Even rehearsing only three arguments in this rich collection gives some sense of its general approach. All of Gagiano's interventions are concerned to demonstrate the need to engage African texts in all of their (social, political and aesthetic) complexity without recourse to the simplistic binaries of literary modernism or the convenient categories of formalist critique. If anything limits her approach, though, it is her abiding sense of an unadulterated capacity of literature to "speak truth to power" (to quote Said's injunction to postcolonial intellectuals). Her version of literature --given this conviction--remains somewhat hydraulic, and it seems, as a consequence, occasionally oblivious to the ways in which modes of apparent 'resistance' are potentially complicit in the discourses they seem to oppose. Further, Gagiano's almost evangelical sense of 'truth' and symbolic 'redress' lead her to reiterate a rather binary juxtaposition of 'Africa' and the 'West', which seems at times reductive.
Despite this minor hesitation, Gagiano's literary and ideological convictions make the essays in Dealing with Evils impassioned, clear and memorable, and there is no doubt in my mind that each will become a touchstone in subsequent debates.

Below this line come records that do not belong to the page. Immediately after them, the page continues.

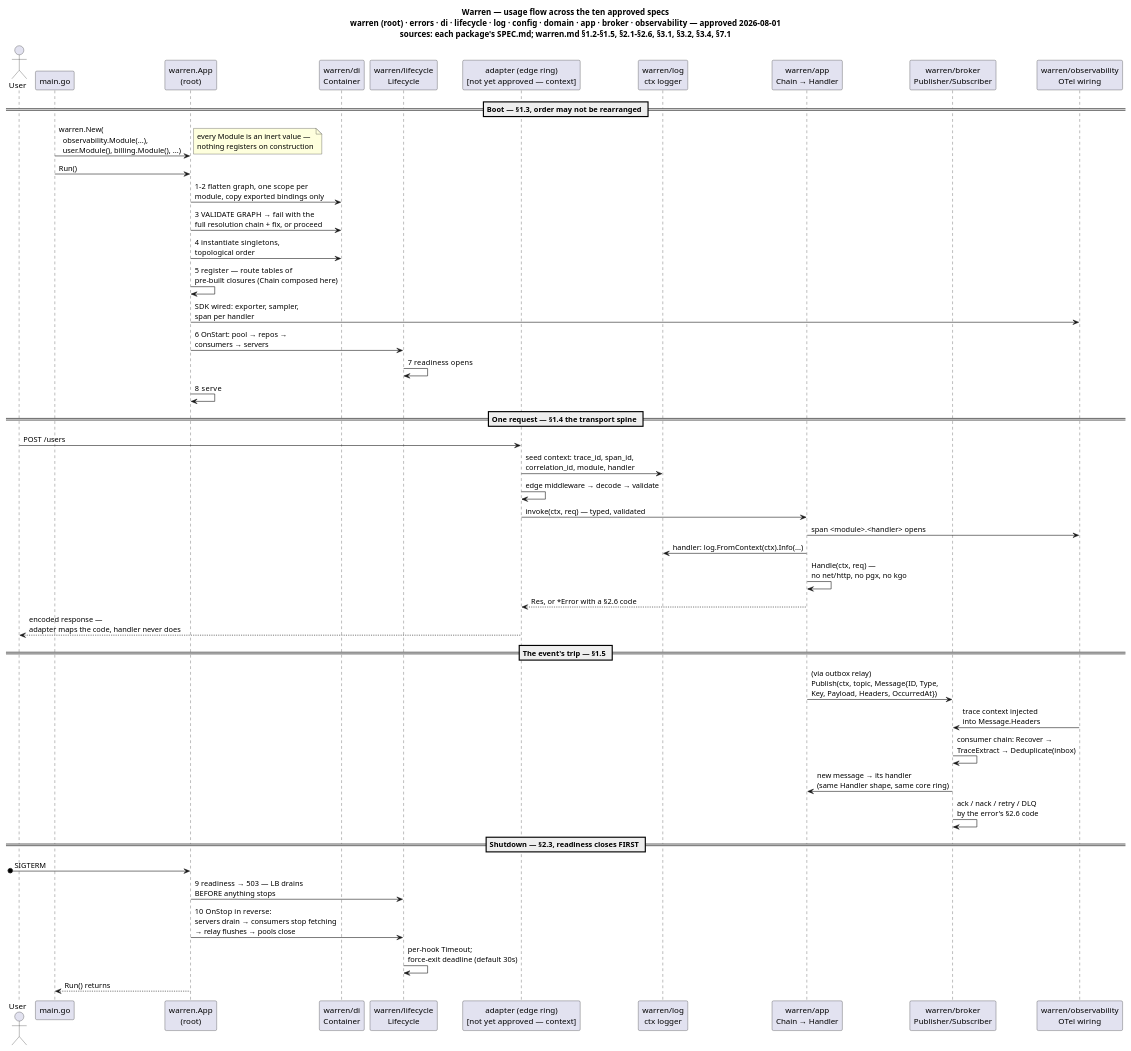
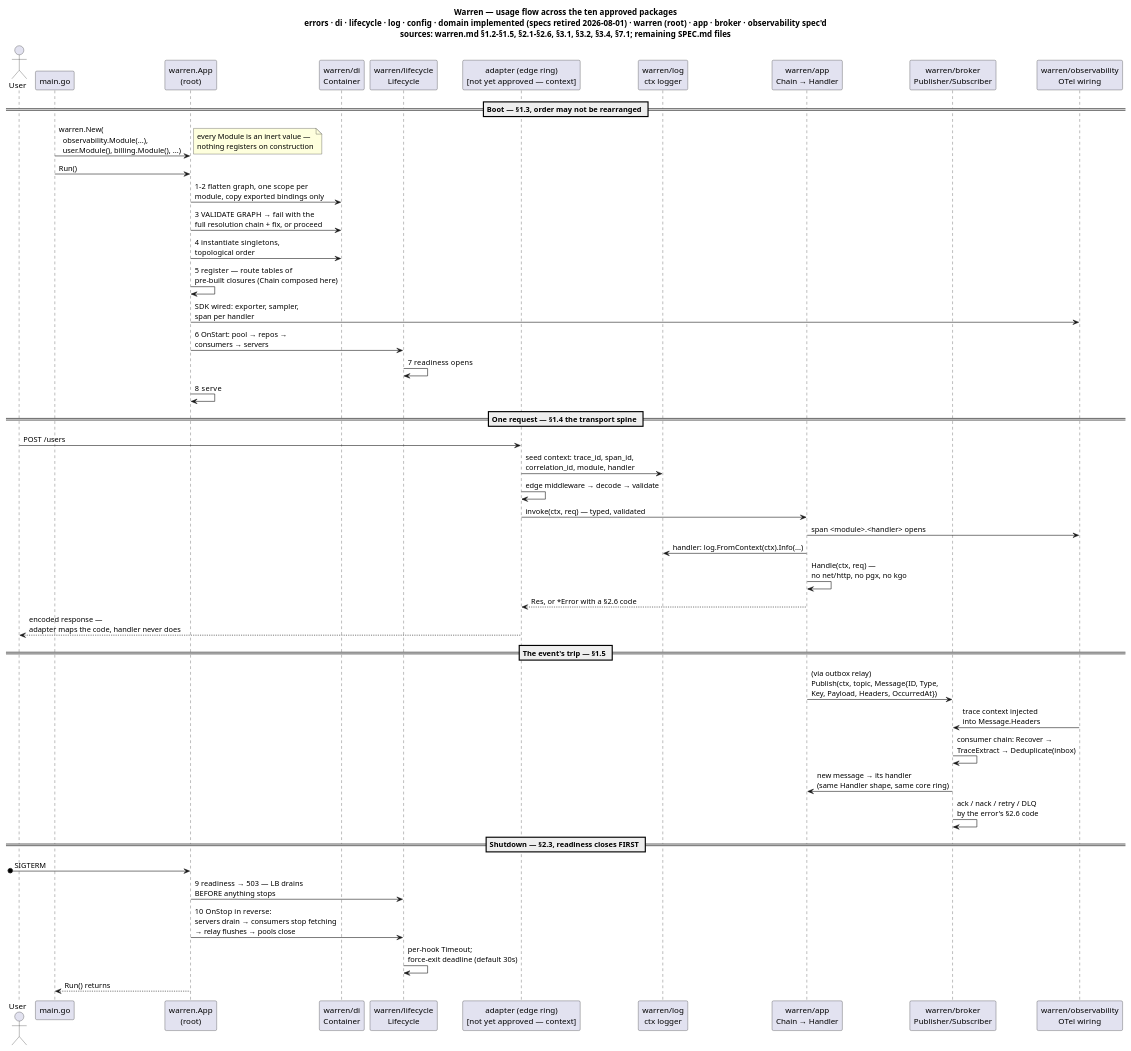
The diagram in docs/assets/approved-usage.puml (MerseniBilel/warren), drawn with PlantUML before and after one commit. The commit also changed 29 other files, not shown here.

First line of the commit message:
docs: retire the six implemented kernel specs

```diff
--- a/docs/assets/approved-usage.puml
+++ b/docs/assets/approved-usage.puml
@@ -1,52 +1,52 @@
 @startuml approved-usage
-title Warren — usage flow across the ten approved specs\nwarren (root) · errors · di · lifecycle · log · config · domain · app · broker · observability — approved 2026-08-01\nsources: each package's SPEC.md; warren.md §1.2–§1.5, §2.1–§2.6, §3.1, §3.2, §3.4, §7.1
+title Warren — usage flow across the ten approved packages\nerrors · di · lifecycle · log · config · domain implemented (specs retired 2026-08-01) · warren (root) · app · broker · observability spec'd\nsources: warren.md §1.2–§1.5, §2.1–§2.6, §3.1, §3.2, §3.4, §7.1; remaining SPEC.md files
 
 actor User
 participant "main.go" as main
 participant "warren.App\n(root)" as app
 participant "warren/di\nContainer" as di
 participant "warren/lifecycle\nLifecycle" as lc
 participant "adapter (edge ring)\n[not yet approved — context]" as edge
 participant "warren/log\nctx logger" as log
 participant "warren/app\nChain → Handler" as chain
 participant "warren/broker\nPublisher/Subscriber" as broker
 participant "warren/observability\nOTel wiring" as obs
 
 == Boot — §1.3, order may not be rearranged ==
 main -> app : warren.New(\n  observability.Module(...),\n  user.Module(), billing.Module(), ...)
 note right : every Module is an inert value —\nnothing registers on construction
 main -> app : Run()
 app -> di : 1–2  flatten graph, one scope per\nmodule, copy exported bindings only
 app -> di : 3  VALIDATE GRAPH → fail with the\nfull resolution chain + fix, or proceed
 app -> di : 4  instantiate singletons,\ntopological order
 app -> app : 5  register — route tables of\npre-built closures (Chain composed here)
 app -> obs : SDK wired: exporter, sampler,\nspan per handler
 app -> lc : 6  OnStart: pool → repos →\nconsumers → servers
 lc -> lc : 7  readiness opens
 app -> app : 8  serve
 
 == One request — §1.4 the transport spine ==
 User -> edge : POST /users
 edge -> log : seed context: trace_id, span_id,\ncorrelation_id, module, handler
 edge -> edge : edge middleware → decode → validate
 edge -> chain : invoke(ctx, req) — typed, validated
 chain -> obs : span <module>.<handler> opens
 chain -> log : handler: log.FromContext(ctx).Info(...)
 chain -> chain : Handle(ctx, req) —\nno net/http, no pgx, no kgo
 chain --> edge : Res, or *Error with a §2.6 code
 edge --> User : encoded response —\nadapter maps the code, handler never does
 
 == The event's trip — §1.5 ==
 chain -> broker : (via outbox relay)\nPublish(ctx, topic, Message{ID, Type,\nKey, Payload, Headers, OccurredAt})
 obs -> broker : trace context injected\ninto Message.Headers
 broker -> broker : consumer chain: Recover →\nTraceExtract → Deduplicate(inbox)
 broker -> chain : new message → its handler\n(same Handler shape, same core ring)
 broker -> broker : ack / nack / retry / DLQ\nby the error's §2.6 code
 
 == Shutdown — §2.3, readiness closes FIRST ==
 [o-> app : SIGTERM
 app -> lc : 9  readiness → 503 — LB drains\nBEFORE anything stops
 app -> lc : 10  OnStop in reverse:\nservers drain → consumers stop fetching\n→ relay flushes → pools close
 lc -> lc : per-hook Timeout;\nforce-exit deadline (default 30s)
 app --> main : Run() returns
 @enduml
```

Wits Institute for Social and Economic Research (WISER)
University of the Witwatersrand, Johannesburg